Begin by uploading your graphics from the previous step and adding text in HTML format. At this point, you can implement responsive scaling by activating this feature from the properties panel. Set your project’s minimum and maximum width, and it will scale within those parameters for viewing on multiple devices.

To bring your infographic to life in Edge Animate, you’ll create widgets with various animated states. Edge provides you with powerful widget tools that can contain a wealth of information in a single button, such as the TimelineTrigger, which contains a default state, animated rollover state, and animated rollout state.

How to Create Interactive Infographics with Handy Tools

If you’re not up to the task of coding your way through the creation process, you can also put together interactive infographics quickly with the help of a few handy software tools. These offer limited functionality, but they’re an easy fix when you want to add just one or two interactive elements to your piece rather than combining a more complex suite of features.

ThingLink

This tool lets you embed text, images, videos, and other content within an image. Using a static infographic as your core image, with this tool you can layer additional information on top. ThingLink provides a quick shortcut for turning your standard infographics into deeper and more engaging features.

Qzzr

If you’re interested in building a personalized infographic but you don’t have the deep coding skills necessary to craft one from the ground up, try a tool like Qzzr. This quiz-builder offers ample opportunity for customization using your own images, videos, GIFs, and text. Though you’re working with a standard background tool to put your content together, each Qzzr creation is satisfyingly unique.

Mapme

As the name suggests, Mapme is all about map creation.
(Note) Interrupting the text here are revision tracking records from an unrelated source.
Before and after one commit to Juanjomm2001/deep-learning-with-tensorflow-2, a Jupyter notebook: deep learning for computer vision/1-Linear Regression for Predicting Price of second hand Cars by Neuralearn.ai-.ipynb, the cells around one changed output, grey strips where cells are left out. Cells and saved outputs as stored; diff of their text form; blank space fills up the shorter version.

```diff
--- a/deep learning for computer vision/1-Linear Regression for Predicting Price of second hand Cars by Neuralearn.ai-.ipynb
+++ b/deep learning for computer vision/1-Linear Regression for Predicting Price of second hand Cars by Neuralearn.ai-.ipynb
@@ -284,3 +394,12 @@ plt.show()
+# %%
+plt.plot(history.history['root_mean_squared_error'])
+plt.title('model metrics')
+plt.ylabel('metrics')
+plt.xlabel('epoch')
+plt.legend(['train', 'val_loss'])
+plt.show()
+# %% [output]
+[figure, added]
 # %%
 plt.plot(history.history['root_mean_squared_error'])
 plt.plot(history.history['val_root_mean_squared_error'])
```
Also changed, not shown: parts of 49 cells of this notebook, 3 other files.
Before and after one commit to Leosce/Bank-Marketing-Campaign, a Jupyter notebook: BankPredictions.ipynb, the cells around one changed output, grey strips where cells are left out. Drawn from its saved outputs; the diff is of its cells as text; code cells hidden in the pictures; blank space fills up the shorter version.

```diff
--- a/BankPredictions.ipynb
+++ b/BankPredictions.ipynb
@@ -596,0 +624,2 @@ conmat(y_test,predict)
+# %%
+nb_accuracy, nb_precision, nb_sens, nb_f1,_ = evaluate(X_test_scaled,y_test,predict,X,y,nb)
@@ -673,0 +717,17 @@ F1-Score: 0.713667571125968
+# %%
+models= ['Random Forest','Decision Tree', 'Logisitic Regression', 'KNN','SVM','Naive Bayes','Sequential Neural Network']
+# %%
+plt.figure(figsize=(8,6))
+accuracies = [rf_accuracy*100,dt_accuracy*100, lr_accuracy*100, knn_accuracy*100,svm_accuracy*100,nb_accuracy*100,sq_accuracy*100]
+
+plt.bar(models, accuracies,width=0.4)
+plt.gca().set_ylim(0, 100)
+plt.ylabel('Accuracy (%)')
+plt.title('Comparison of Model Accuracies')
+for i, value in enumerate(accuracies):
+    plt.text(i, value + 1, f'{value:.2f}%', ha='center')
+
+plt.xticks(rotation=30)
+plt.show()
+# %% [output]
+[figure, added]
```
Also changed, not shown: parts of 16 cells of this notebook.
If your infographic guides viewers through a geographic journey, you might be able to take a shortcut to interactivity using this tool. The functionality is limited to maps, so it isn’t effective for other presentations, but it will let you set pins and embed data, videos, images, and more.

Infogr.Am

Specifically designed for highly engaging visuals, Infogr.Am is a powerful tool that will help you create maps, charts, and even dashboards. This is one of the more versatile tools available for creating interactive visual pieces without deep coding.

Votion

Votion is an interactive tool for creating polls, quizzes, brackets, and other interactive matchups. If you’re plotting one category against another, this creator will help you do so in a visually engaging format that puts the viewer in control of the action.

Ceros

Ceros is one of the more in-depth options for interactive infographic creation. This product is designed to give you all the functionality you’d enjoy with coding without the hassle of learning the finer points of Javascript, CSS, and similar languages. This feature-packed program isn’t as intuitive as other products, but it does give you more options to explore once you’ve mastered its navigation.

With the right tools and programs, you can put together an interactive infographic at nearly any skill level.

If you’re looking for a fast way to vault your content to a new level, learning how to create interactive infographics can be beneficial. Interactive infographics are ideal ways to boost engagement and gain your audience’s attention. Start brainstorming your next infographic topic, and explore how interactivity can share it with your viewers in a fresh new way.